Black prisoners were the victims of race wars, prison the ultimate form of state repression. 

Most people were unaware of how power worked and it was the job of the radical criminologist to demystify. 

Socialism was the answer to the problem of crime.  

The New Criminology

In 1973 Taylor, Walton and Young published The New Criminology which combined Marxist and Interactionist approaches to crime.  They argued criminologists should examine all the different aspects surrounding why a crime takes place – the immediate and wider political reasons as well the societal reaction.   

They argued criminologists should examine how capitalism generates the circumstances of crime, the responses of the police, media, criminal justice system, offender and victim, and how all of these factors interact to influence how the situation develops. 

New Criminologists argued that criminals were lashing out against capitalism, in fact they say that they were mistakenly expressing their anger at capitalism through crime, rather than politics.  They also argued the media created moral panics and scapegoats about particular crimes to divert attention away from issues which may potentially be damaging to the ruling classes.

Book cover: the New Criminology
The New Criminology, published 1973.

The New Criminology was similar to Marxism….

  1. It accepted that the key to understanding crime is the material basis of society – the economy is the most important part.
  2. Believed that capitalist societies are unequal and these inequalities are the root of crime.
  3. Supported a radical change of society – theories of crime are useless unless they offer hope to liberate people from oppression. 

The New Criminology also criticised previous criminological theorising…

  • Marx was too economically deterministic. Taylor et al insist that criminals choose to break the law. External forces do not determine human behaviour.  
  • They dismissed most causal theories of crime and saw control, labelling, and biological theories as too determinist. They believed crimes were deliberate and conscious acts with political motives. 
  • Deviants were not just the passive victims of capitalism, they were engaged in active political struggle. 
  • They wanted socialism not communism. They envisaged a society where hippies, LGBTQ people, and maybe even drug users would be accepted and not turned into criminals. 

The Fully Social Theory of Deviance 

Taylor, Walton and Young developed the Fully Social Theory of Deviance to emphasise seven factors we need to look at to fully understand crime. 

To understand Crime fully we need to look at..

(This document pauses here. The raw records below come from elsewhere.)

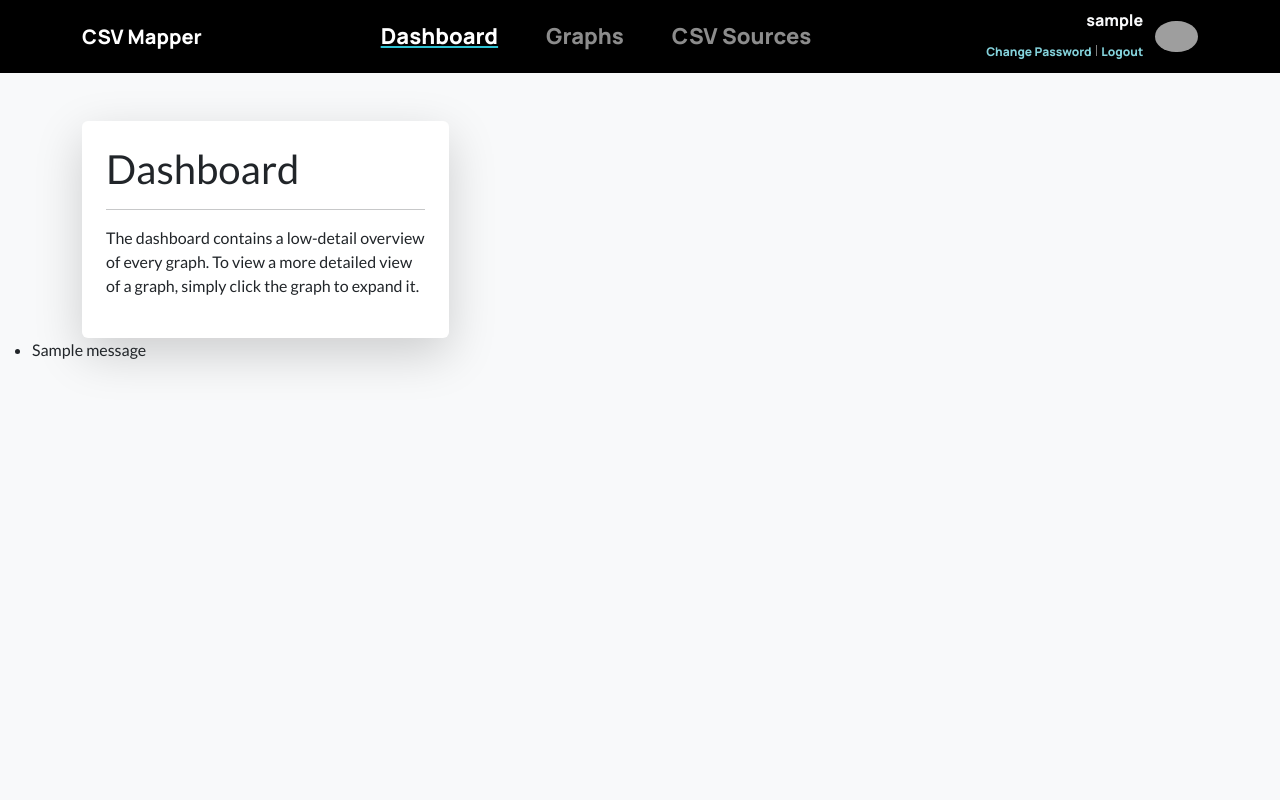
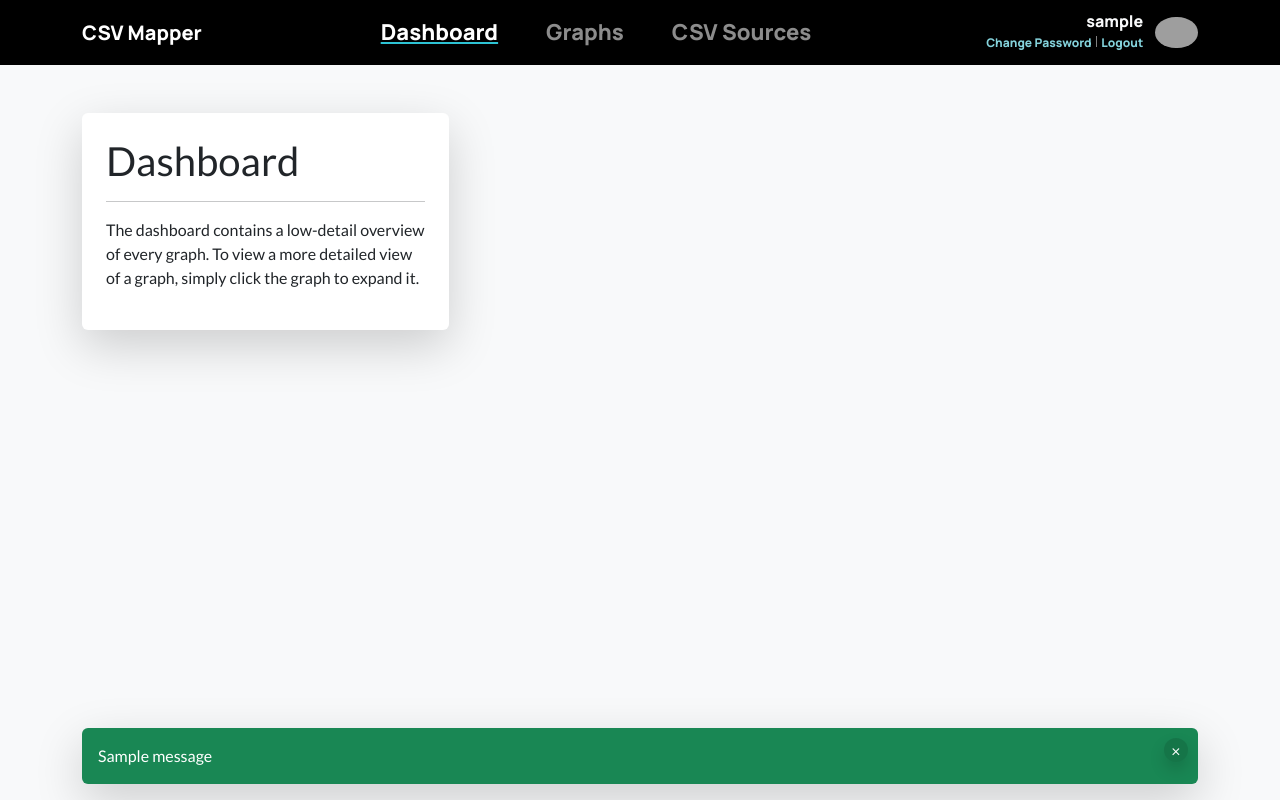
Before and after one commit to alexjthomson/csv-mapper, a Django app: page / in a window 1280 px wide. Run offline with Django 4.2, Linux system fonts and the light colour scheme; a user stored in the database is signed in; tables that the repository leaves empty hold one stand-in row (values such as "Sample post"); one stand-in notice (Sample message) is shown; parts of the project's set-up code (start-up, migrations or seed data) failed here and were passed over; grey boxes are pictures that could not be loaded.

Commit message:
Added message rendering to pages

```diff
--- a/src/dashboard/templates/base.html
+++ b/src/dashboard/templates/base.html
@@ -40,7 +40,7 @@
                             <span class="col profile-username">{{username}}</span>
                         </div>
                         <div class="row">
-                            <div class="col">
+                            <div class="col" style="margin-top: -10px;">
                                 <a class="profile-option" href="/account/change_password">Change Password</a>
                                 <div class="vr" style="min-height: 0.5em; color: #fff; opacity: 0.5;"></div>
                                 <a class="profile-option" href="/account/logout">Logout</a>
@@ -55,13 +55,31 @@
     {% block content %}{% endblock %}
     {% if messages %}
     <div id="messages">
-        <ul class="message-list">
+        <ul class="container message-list list-unstyled">
             {% for message in messages %}
-            <li class="message-item{% if message.tags %} {{ message.tags }}{% endif %}">
+            <li class="message-item{% if message.tags %} {{ message.tags }}{% endif %} rounded shadow-lg p-3 mt-3">
                 {{message}}
+                <button type="button" class="message-close shadow" data-dismiss="alert" aria-label="Close">&times;</button>
             </li>
             {% endfor %}
         </ul>
+        <script>
+            document.addEventListener('DOMContentLoaded', function () {
+                // Get all elements with the class 'close-message'
+                var closeButtons = document.querySelectorAll('.message-close');
+
+                // Add click event listeners to each close button
+                closeButtons.forEach(function (button) {
+                    button.addEventListener('click', function () {
+                        // Find the parent <li> element and remove it when the close button is clicked
+                        var listItem = button.closest('li');
+                        if (listItem) {
+                            listItem.remove();
+                        }
+                    });
+                });
+            });
+        </script>
     </div>
     {% endif %}
     <script src="https://cdn.jsdelivr.net/npm/bootstrap@5.3.2/dist/js/bootstrap.bundle.min.js" integrity="sha384-C6RzsynM9kWDrMNeT87bh95OGNyZPhcTNXj1NW7RuBCsyN/o0jlpcV8Qyq46cDfL" crossorigin="anonymous"></script>
--- a/src/static/css/main.css
+++ b/src/static/css/main.css
@@ -100,3 +100,41 @@ a:hover {
         column-count: 3;
     }
 }
+/* Messages */
+#messages {
+    position: absolute;
+    bottom: 0;
+    left: 0;
+    right: 0;
+}
+.message-list {
+}
+.message-item {
+    position: relative;
+    display: block;
+    width: 100%;
+    background: #f8f9fa;
+}
+.message-item.success {
+    background: #198754;
+    color: #fff;
+}
+.message-item.error {
+    background: #dc3545;
+}
+.message-item .message-close {
+    border: none;
+    border-radius: 50%;
+    background: #0002;
+    width: 24px;
+    height: 24px;
+    font-size: 16px;
+    position: absolute;
+    top: 10px;
+    right: 10px;
+    vertical-align: baseline;
+    color: inherit;
+}
+.message-item .message-close:hover {
+    background: #0004;
+}
```
Also changed, not shown: 5 other files.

  1. The way in which wealth and power is distributed in society. Here we need to look at the Crimogenic Capitalist system and cyclical economic crises within Capitalism. Also the role of the state in oppressing and marginalising certain groups.
  2. The particular circumstances surrounding the decision of an individual to commit an act of deviance
  3. The deviant act itself and the meaning the individual deviant attaches to it. 
  4. How and why other people in society react to deviance – how do family members, friends and the police react? We also need to look at the media’s power to create ‘folk devils’ 
  5. The reaction needs to be explained in terms of the social structure. How do the public and the police respond to the creation of folk devils ? (the societal reaction)? More broadly, who has the power to make the rules? Why do agents of social control punish some deviant acts more severely than others?
  6. The effect labelling has on the people being labelled. How do  the ‘criminalised’ respond to being labelled?
  7. All of the above together. 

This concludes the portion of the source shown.